Within the data below, state how many lines contain the string "AssetsPage". Provide the number only.

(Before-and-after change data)
————
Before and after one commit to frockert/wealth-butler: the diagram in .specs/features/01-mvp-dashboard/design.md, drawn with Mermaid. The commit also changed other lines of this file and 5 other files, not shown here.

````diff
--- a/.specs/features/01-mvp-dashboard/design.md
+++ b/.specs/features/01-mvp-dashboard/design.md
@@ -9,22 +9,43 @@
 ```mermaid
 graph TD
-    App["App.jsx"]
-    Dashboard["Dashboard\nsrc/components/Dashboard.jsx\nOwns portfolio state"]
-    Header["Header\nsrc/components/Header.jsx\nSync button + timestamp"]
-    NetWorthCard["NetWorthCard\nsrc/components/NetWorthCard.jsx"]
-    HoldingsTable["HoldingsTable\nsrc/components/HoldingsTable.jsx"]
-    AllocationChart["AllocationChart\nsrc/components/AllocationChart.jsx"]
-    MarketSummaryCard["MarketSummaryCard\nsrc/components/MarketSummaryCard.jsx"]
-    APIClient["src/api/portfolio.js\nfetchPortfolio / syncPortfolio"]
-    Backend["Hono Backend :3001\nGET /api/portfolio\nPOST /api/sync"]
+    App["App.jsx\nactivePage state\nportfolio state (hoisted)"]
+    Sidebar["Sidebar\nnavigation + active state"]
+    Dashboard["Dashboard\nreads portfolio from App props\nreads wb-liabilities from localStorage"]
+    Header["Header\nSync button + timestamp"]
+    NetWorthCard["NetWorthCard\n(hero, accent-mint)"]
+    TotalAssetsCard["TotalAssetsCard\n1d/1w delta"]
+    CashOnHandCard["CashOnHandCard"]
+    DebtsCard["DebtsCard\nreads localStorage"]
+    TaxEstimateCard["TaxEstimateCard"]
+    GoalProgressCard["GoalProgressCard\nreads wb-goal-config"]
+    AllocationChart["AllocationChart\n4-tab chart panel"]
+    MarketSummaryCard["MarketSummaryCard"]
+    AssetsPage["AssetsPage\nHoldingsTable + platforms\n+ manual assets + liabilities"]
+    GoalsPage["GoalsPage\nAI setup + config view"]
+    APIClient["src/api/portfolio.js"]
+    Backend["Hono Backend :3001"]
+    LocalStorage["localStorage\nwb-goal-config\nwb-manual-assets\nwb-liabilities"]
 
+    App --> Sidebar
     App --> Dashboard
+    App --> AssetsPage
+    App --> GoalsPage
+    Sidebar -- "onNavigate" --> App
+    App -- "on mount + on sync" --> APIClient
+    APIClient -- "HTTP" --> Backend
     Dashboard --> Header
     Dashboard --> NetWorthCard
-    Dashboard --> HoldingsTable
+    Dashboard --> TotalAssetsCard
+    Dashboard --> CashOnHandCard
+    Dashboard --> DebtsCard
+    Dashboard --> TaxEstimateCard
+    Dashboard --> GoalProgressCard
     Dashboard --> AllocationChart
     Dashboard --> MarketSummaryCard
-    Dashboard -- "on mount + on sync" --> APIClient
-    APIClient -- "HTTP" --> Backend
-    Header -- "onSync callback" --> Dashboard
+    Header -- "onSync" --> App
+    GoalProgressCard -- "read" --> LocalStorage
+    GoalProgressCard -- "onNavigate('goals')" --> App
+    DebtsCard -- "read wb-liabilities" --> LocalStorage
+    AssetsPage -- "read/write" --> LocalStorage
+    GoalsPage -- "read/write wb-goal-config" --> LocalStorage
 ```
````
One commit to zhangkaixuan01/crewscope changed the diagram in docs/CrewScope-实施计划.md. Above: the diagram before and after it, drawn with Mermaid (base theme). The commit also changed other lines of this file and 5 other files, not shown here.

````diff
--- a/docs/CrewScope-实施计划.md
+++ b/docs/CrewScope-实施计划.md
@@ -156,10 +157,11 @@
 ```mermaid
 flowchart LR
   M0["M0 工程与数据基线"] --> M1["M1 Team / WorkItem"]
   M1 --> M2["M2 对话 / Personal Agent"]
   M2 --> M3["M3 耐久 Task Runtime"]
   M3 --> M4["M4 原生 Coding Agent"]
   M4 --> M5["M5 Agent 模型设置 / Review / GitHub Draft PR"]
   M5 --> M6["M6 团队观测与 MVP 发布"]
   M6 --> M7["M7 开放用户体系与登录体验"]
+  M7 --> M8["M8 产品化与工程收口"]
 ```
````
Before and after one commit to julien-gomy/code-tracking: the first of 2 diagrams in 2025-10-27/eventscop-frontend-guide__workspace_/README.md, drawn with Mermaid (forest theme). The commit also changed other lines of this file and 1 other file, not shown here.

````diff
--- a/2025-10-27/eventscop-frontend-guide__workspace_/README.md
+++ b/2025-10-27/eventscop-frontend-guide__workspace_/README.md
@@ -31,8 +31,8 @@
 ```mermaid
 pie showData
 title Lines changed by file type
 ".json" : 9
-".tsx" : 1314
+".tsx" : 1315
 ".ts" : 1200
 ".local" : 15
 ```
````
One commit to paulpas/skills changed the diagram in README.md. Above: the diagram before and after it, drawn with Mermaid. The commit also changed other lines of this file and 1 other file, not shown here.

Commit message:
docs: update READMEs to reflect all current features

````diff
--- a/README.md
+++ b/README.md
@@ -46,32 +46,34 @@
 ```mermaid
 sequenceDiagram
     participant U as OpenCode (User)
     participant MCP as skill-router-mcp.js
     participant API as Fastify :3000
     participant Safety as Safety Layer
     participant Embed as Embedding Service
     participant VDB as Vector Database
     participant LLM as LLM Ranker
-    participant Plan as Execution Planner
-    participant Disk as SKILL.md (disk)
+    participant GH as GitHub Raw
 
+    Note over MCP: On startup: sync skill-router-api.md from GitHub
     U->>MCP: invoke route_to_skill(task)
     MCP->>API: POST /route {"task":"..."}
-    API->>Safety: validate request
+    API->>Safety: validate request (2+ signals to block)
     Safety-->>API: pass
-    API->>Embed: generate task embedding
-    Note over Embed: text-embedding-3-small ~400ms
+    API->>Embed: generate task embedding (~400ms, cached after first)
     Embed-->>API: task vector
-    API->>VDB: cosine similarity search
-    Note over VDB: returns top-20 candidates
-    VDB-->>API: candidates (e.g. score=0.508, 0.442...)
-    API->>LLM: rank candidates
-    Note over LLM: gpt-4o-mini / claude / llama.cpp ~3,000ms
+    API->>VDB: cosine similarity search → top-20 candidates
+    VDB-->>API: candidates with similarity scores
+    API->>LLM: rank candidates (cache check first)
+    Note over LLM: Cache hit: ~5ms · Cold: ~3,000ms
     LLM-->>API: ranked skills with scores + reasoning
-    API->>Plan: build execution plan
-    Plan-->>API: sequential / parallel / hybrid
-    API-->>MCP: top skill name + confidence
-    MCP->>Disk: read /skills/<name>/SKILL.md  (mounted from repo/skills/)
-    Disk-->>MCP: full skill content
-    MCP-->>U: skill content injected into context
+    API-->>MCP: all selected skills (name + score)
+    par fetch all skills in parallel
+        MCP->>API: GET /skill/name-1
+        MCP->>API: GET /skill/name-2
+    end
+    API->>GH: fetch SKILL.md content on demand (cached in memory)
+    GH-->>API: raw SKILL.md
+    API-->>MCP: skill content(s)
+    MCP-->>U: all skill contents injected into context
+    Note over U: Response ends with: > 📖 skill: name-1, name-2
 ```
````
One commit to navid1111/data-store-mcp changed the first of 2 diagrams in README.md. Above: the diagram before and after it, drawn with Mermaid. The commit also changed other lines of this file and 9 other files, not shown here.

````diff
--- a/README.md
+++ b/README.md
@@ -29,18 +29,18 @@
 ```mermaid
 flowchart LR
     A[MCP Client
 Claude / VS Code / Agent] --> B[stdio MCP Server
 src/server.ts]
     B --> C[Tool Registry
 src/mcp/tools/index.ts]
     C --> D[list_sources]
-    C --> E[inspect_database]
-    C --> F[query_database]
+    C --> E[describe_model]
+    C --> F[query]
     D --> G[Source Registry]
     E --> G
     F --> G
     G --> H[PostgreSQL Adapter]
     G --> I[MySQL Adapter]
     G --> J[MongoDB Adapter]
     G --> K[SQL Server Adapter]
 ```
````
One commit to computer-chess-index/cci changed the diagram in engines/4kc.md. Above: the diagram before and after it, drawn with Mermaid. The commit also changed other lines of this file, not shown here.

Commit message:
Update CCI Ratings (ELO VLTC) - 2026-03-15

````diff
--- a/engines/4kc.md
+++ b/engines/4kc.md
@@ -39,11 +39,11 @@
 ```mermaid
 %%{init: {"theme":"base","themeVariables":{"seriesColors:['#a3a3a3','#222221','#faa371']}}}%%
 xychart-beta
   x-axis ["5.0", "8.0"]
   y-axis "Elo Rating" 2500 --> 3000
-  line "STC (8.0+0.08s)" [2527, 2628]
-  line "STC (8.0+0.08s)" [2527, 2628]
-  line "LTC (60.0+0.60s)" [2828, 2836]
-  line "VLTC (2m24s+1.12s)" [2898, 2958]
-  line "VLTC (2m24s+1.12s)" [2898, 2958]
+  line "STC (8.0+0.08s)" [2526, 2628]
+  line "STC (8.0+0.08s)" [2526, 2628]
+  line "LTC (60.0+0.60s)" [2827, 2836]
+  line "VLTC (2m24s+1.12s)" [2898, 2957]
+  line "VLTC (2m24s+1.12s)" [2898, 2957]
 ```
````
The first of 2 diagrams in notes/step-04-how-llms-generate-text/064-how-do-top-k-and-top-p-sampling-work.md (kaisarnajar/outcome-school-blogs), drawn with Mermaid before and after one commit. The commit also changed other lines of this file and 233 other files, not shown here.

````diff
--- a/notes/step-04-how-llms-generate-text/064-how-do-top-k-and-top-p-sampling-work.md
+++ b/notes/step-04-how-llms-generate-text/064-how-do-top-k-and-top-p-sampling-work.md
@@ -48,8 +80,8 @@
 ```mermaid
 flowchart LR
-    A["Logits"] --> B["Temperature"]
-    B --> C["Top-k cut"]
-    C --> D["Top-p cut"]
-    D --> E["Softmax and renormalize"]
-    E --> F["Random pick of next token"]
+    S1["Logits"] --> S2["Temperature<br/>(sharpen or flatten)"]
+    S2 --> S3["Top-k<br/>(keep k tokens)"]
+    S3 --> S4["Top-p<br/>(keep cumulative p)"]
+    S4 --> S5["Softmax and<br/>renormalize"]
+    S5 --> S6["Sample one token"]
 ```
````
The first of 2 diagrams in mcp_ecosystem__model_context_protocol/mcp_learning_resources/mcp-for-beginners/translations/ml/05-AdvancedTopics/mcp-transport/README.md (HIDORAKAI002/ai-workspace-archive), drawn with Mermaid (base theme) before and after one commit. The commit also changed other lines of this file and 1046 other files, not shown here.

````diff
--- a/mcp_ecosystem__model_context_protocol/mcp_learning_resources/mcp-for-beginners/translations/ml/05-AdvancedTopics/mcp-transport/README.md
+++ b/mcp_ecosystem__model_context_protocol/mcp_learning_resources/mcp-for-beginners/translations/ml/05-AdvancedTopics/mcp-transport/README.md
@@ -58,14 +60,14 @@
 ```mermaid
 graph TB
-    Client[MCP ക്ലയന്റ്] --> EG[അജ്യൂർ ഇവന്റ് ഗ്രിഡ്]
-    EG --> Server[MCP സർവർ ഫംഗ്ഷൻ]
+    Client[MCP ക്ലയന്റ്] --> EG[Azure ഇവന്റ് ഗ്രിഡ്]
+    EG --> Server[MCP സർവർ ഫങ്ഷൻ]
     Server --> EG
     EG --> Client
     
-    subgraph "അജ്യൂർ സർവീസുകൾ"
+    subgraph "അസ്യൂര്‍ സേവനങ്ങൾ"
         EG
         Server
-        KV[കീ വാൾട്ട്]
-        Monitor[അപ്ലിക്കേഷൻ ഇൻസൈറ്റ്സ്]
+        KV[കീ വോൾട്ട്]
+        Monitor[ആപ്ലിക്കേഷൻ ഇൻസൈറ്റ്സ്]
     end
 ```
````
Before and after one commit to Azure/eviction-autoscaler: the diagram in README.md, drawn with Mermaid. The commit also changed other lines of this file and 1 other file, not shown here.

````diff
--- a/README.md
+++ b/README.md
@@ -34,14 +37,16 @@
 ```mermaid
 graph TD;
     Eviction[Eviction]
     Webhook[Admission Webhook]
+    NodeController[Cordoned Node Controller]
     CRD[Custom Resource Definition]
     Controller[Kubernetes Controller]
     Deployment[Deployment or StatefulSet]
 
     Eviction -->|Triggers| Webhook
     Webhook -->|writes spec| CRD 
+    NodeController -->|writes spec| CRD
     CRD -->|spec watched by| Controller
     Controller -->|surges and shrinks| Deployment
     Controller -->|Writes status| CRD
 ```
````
————
EXERCISE SOLUTION –
3